+++ Available data

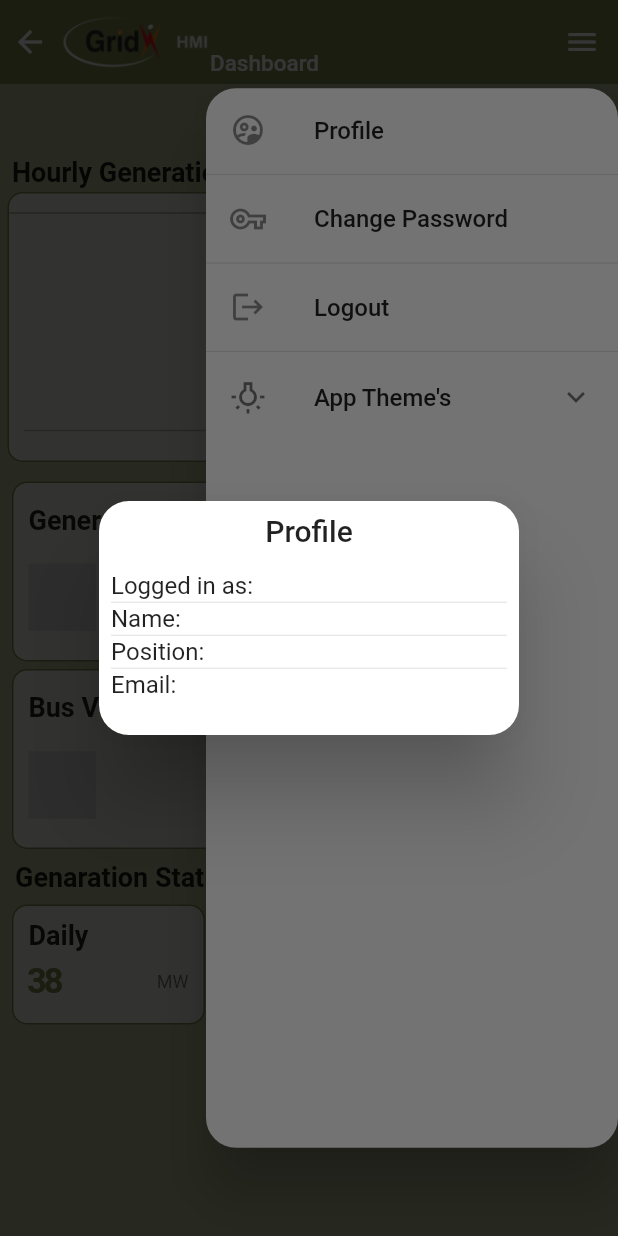
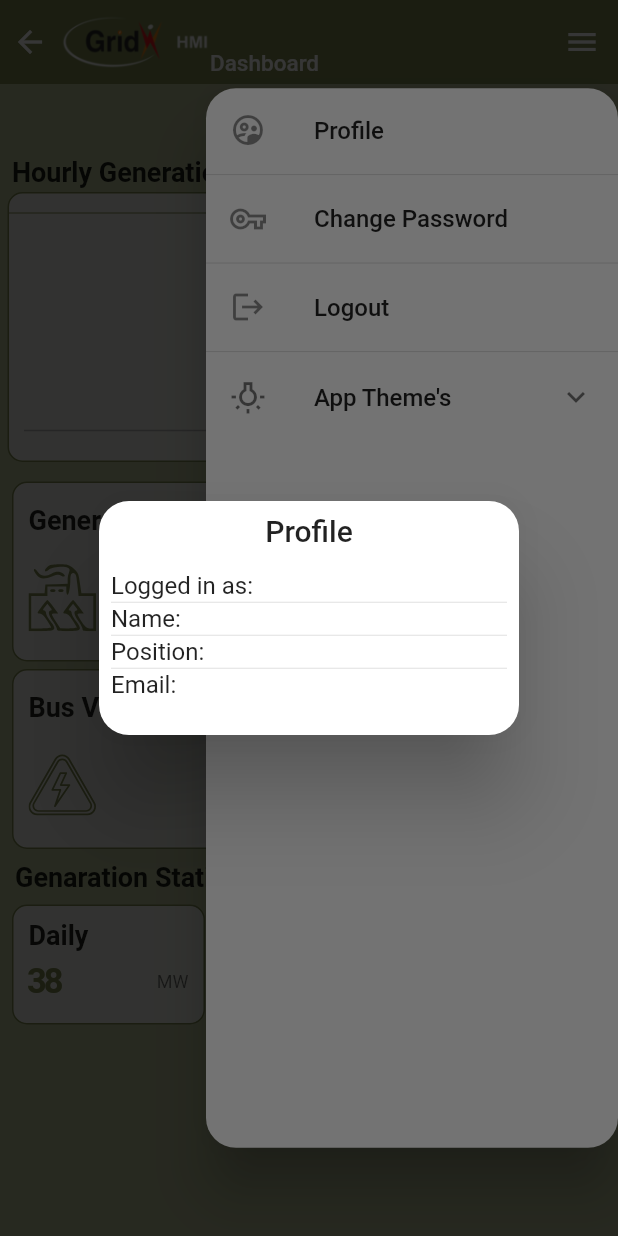
Before and after one commit to shri446/amcmobileapp, a Flutter app: the DashboardPage screen opened by its route, after a tap on the "menu" icon, after a tap on "Profile", on a phone screen of 412 x 824 dp. Run offline on Flutter 3.47's test engine with Material 2 defaults, Android fonts, the phone set to English and light mode, and no system bars; our stand-ins replace animated_flip_counter, carousel_pro, contained_tab_bar_view, date_time_picker, dio, flutter_offline and 10 more; missing offline and left inert: dart:ffi, flutter_fgbg; accounts and stored records are empty; project files that could hold a hidden picture were left out.

Commit message:
updated in generation page SVG Icons And changed SLDC page name to SLD

```diff
--- a/lib/pages/navigation/dashboard/widget_dashboard.dart
+++ b/lib/pages/navigation/dashboard/widget_dashboard.dart
@@ -134,7 +134,6 @@ class GridDemandChartPage extends GetView<DashboardController>{
 
     padding: const EdgeInsets.fromLTRB(3, 3, 3, 3),
     child: Text("Hourly Generation", style: AppTheme.cardTitleStyle(),),
-
     ),
       Container(
         height: 180,
@@ -167,8 +166,7 @@ class GridDemandChartPage extends GetView<DashboardController>{
                           // palette: AppColors.circular_colors,
                           series: <ChartSeries<TimeValueObject, String>>[
                             ColumnSeries<TimeValueObject, String>(
-
-                                dataSource: controller.statistics.value,
+                              dataSource: controller.statistics.value,
                                 xValueMapper: (timevalueObject,index)=>DateFormat('MMM,dd').format(timevalueObject.timestamp),
                                 yValueMapper: (timevalueObject,index)=> timevalueObject.value,
                                 pointColorMapper: (data,index)=>AppColors.circular_colors[index],
@@ -222,7 +220,7 @@ Widget createGridDemandContainer(DashboardController controller){
                 mainAxisAlignment: MainAxisAlignment.spaceBetween,
                 // crossAxisAlignment: CrossAxisAlignment.end,
                 children: [
-                  SvgPicture.asset('assets/generation.svg',color: AppColors.getThemeColor(),width: 45.00),
+                  SvgPicture.asset('assets/images/generation.svg',color: AppColors.getThemeColor(),width: 45.00),
                   Column(
                     mainAxisAlignment: MainAxisAlignment.center,
                     crossAxisAlignment: CrossAxisAlignment.end,
@@ -257,10 +255,11 @@ Widget createTotalUnitsContainer(DashboardController controller){
                 mainAxisAlignment: MainAxisAlignment.spaceBetween,
                 // crossAxisAlignment: CrossAxisAlignment.end,
                 children: [
-                  SvgPicture.asset('assets/totalunits.svg',color: AppColors.getThemeColor(),width: 45.00),
+                  SvgPicture.asset('assets/images/totalunits.svg',color: AppColors.getThemeColor(),width: 45.00),
                   // Icon(Icons.lightbulb_outline,size: 80, ),
                   /*CircleAvatar(
                     backgroundColor:Colors.black12,
+
                     child: Icon(Icons.bar_chart,color: Colors.brown,),
                     radius: 30,
                   ),*/
@@ -299,7 +298,7 @@ Widget createTodayEnergyContainer(DashboardController controller){
                 mainAxisAlignment: MainAxisAlignment.spaceBetween,
                 // crossAxisAlignment: CrossAxisAlignment.end,
                 children: [
-                  SvgPicture.asset('assets/todayenergy.svg',color: AppColors.getThemeColor(),width: 45.00,),
+                  SvgPicture.asset('assets/images/todayenergy.svg',color: AppColors.getThemeColor(),width: 45.00,),
                   // Icon(Icons.location_city_outlined,size: 75, ),
                   /*CircleAvatar(
                     backgroundColor:Colors.black12,
--- /dev/null
+++ b/lib/pages/navigation/sld/sld_binding.dart
@@ -0,0 +1,12 @@
+
+import 'package:amcmobile/pages/navigation/sld/sld_controller.dart';
+import 'package:get/get.dart';
+import 'package:get/get_instance/src/bindings_interface.dart';
+
+class SldBinding extends Bindings{
+  @override
+  void dependencies() {
+    Get.lazyPut(() => SldController());
+  }
+
+}
--- a/lib/pages/navigation/sldc/sldc_controller.dart
+++ b/lib/pages/navigation/sld/sld_controller.dart
@@ -1,7 +1,7 @@
 import 'package:get/get.dart';
 
-class SldcController extends GetxController {
-  final String title = 'SLDC';
+class SldController extends GetxController {
+  final String title = 'SLD';
   var timesatmp=0.obs;
   var timestamp2=''.obs;
 
--- a/lib/pages/navigation/sldc/sldc_page.dart
+++ b/lib/pages/navigation/sld/sld_page.dart
@@ -1,4 +1,4 @@
-import 'package:amcmobile/pages/navigation/sldc/sldc_controller.dart';
+import 'package:amcmobile/pages/navigation/sld/sld_controller.dart';
 import 'package:amcmobile/pages/navigation/widget/appbar_widgets.dart';
 import 'package:date_time_picker/date_time_picker.dart';
 import 'package:flutter/material.dart';
@@ -8,7 +8,7 @@ import 'package:get/get_state_manager/src/simple/get_view.dart';
 import 'package:syncfusion_flutter_datepicker/datepicker.dart';
 
 
-class Sldc extends GetView<SldcController>{
+class Sld extends GetView<SldController>{
   DateTime selectedDate = DateTime.now();
   @override
   Widget build(BuildContext context) {
--- a/lib/pages/navigation/sldc/sldc_binding.dart
+++ /dev/null
@@ -1,12 +0,0 @@
-
-import 'package:amcmobile/pages/navigation/sldc/sldc_controller.dart';
-import 'package:get/get.dart';
-import 'package:get/get_instance/src/bindings_interface.dart';
-
-class SldcBinding extends Bindings{
-  @override
-  void dependencies() {
-    Get.lazyPut(() => SldcController());
-  }
-
-}
--- a/lib/pages/navigation/widget/appbar_widgets.dart
+++ b/lib/pages/navigation/widget/appbar_widgets.dart
@@ -285,7 +285,6 @@ AppBar createAppbar(String title,String timestamp2,ApiService1 apiService,){
   );
 }
 AppBar trendsAppbar(String title,){
-
   return AppBar(
     leadingWidth: 50,
     leading: IconButton(
@@ -306,43 +305,6 @@ AppBar trendsAppbar(String title,){
           ),
         ]
     ),
-/*
-    actions: [
-      IconButton(
-        icon: const Icon(Icons.more_vert),
-        onPressed: () => AppDrawer(),
-      ),
-    ],*/
-/*    actions: [
-      Builder(builder:(context){
-        return IconButton(
-          onPressed: (){
-            Scaffold.of(context).openDrawer(
-
-            );
-            },
-          icon: const Icon(Icons.more_vert,color: Colors.pinkAccent,),
-        );
-      })
-     *//* Column(
-          mainAxisAlignment: MainAxisAlignment.center,
-          crossAxisAlignment: CrossAxisAlignment.start,
-          children: [
-          //  Text(timestamp2.substring(11,19)+""+"\n"+timestamp2.substring(0,10)),
-          ]
-      ),
-      PopupMenuButton<MapEntry>(
-          icon: Icon(Icons.more_vert,color: Colors.white,),
-          tooltip: 'Actions',
-          elevation: 20,
-          onSelected:(entry)=>entry.value.call(),
-          itemBuilder: (context) => ApiService1.to.authenticatedMenuItems.entries.map((entry) =>
-              PopupMenuItem(
-                value: entry,
-                child: Text(entry.key.toString()),
-              )).toList()
-      ),*//*
-    ],*/
   );
 }
 
@@ -364,22 +326,8 @@ AppBar reportsAppbar(String title,){
             padding: const EdgeInsets.fromLTRB(0,30,0,0),
             child: Text(title,style: TextStyle(fontSize: 15)),
           ),
-
-        ]),
-
- /*   actions: [
-      PopupMenuButton<MapEntry>(
-          icon: Icon(Icons.more_vert,color: Colors.white,),
-          tooltip: 'Actions',
-          elevation: 20,
-          onSelected:(entry)=>entry.value.call(),
-          itemBuilder: (context) => ApiService1.to.authenticatedMenuItems.entries.map((entry) =>
-              PopupMenuItem(
-                value: entry,
-                child: Text(entry.key.toString()),
-              )).toList()
-      ),
-    ],*/
+        ]
+    ),
   );
 }
 
@@ -403,19 +351,6 @@ AppBar sldcAppbar(String title,){
           ),
         ]
     ),
- /*   actions: [
-      PopupMenuButton<MapEntry>(
-          icon: Icon(Icons.more_vert,color: Colors.black,),
-          tooltip: 'Actions',
-          elevation: 20,
-          onSelected:(entry)=>entry.value.call(),
-          itemBuilder: (context) => ApiService1.to.authenticatedMenuItems.entries.map((entry) =>
-              PopupMenuItem(
-                value: entry,
-                child: Text(entry.key.toString()),
-              )).toList()
-      ),
-    ],*/
   );
 }
 
@@ -523,85 +458,6 @@ class _AppDrawerState extends State<AppDrawer> {
            ),
          ],
        ),
-
-
-
-
-
-/*
-        child: new ListView(
-          children: <Widget>[
-            Column(
-              children: [
-                TextButton( child: Text("Profile",style: TextStyle(color:AppColors.backgroundColorDark)),
-                onPressed: (){
-               showProfileInfo();
-               },),
-              ],
-            ),
-            Column(
-              children: [
-                TextButton(child: Text("Change pw",style: TextStyle(color:AppColors.backgroundColorDark), ),
-                    onPressed:(){
-                    changePassword();
-                  }),
-              ],
-            ),
-            Column(
-              children: [
-                ListTile(
-                    title: Text('Sign out'),
-                    leading: Icon(Icons.logout),
-                    onTap: (){
-                    Navigator.pop(context);
-                    showDialog(
-                      context: context,
-                     builder: (BuildContext context)
-                    {
-                      context = context;
-                     return CupertinoAlertDialog(
-                        title: Text("Logout"),
-                        content: Text("Are you sure, do you want to exit?"),
-                        actions: [
-                          CupertinoDialogAction(
-                            isDefaultAction: true,
-                            child: Text("Yes"),
-                          ),
-                          CupertinoDialogAction(
-                            textStyle: TextStyle(color: Colors.red),
-                            child: Text("No"),
-                            onPressed:()=>{} ,
-                          ),
-
-                          ElevatedButton(
-                            child: Text('No'),
-                            onPressed: () => {Navigator.of(context).pop(true);},
-                          ),
-                          ElevatedButton(
-                              child: Text('Yes'),
-                              onPressed: () => {Navigator.of(context).pop(false);}
-                          ),
-                        ],
-                      );
-                    }
-                    );
-                  }
-                  )
-                  ]
-            ),
-            Column(
-              children: [
-                ExpansionTile(
-                  controlAffinity: ListTileControlAffinity.leading,
-                  title: Text("App Theam",style: TextStyle(fontSize: 15),),
-                  children: [
-                    ChangeThemePage()
-                  ],
-                ),
-              ],
-            ),
-          ],
-        ),*/
       ),
     );
   }
--- a/lib/pages/root/root_page.dart
+++ b/lib/pages/root/root_page.dart
@@ -65,7 +65,7 @@ Widget createPages(){
           Navpages( "Trends","trends","assets/images/trends.svg",),
           Navpages( "Network","network","assets/images/network.svg",),
           Navpages( "Reports","reports","assets/images/excel.svg"),
-          Navpages( "Sldc","sldc","assets/images/network.svg"),
+          Navpages( "Sld","sld","assets/images/network.svg"),
           Navpages( "Events","events","assets/images/events.svg"),
           Navpages( "Dashboard","dashboard","assets/images/dashboard.svg"),
           Navpages( "Admin","admin","assets/images/admin.svg"),
--- a/lib/service/authenticated_apiservice.dart
+++ b/lib/service/authenticated_apiservice.dart
@@ -20,6 +20,7 @@ import 'oauth2_dio.dart';
 
 class ApiService1 extends GetxService{
   static ApiService1 get to => Get.find();
+  //test
 
   // final isLoggedIn = false.obs;
   // bool get isLoggedInValue => isLoggedIn.value;
```
Also changed, not shown: lib/main.dart (+4 -4 lines), assets/images/generation.svg, assets/images/line-chart.svg, assets/images/todayenergy.svg, assets/images/totalunits.svg.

++++++

## [What is needed]
Give the count of lines above that include the word "padding", stating no other information.

## [Response for this exercise]
2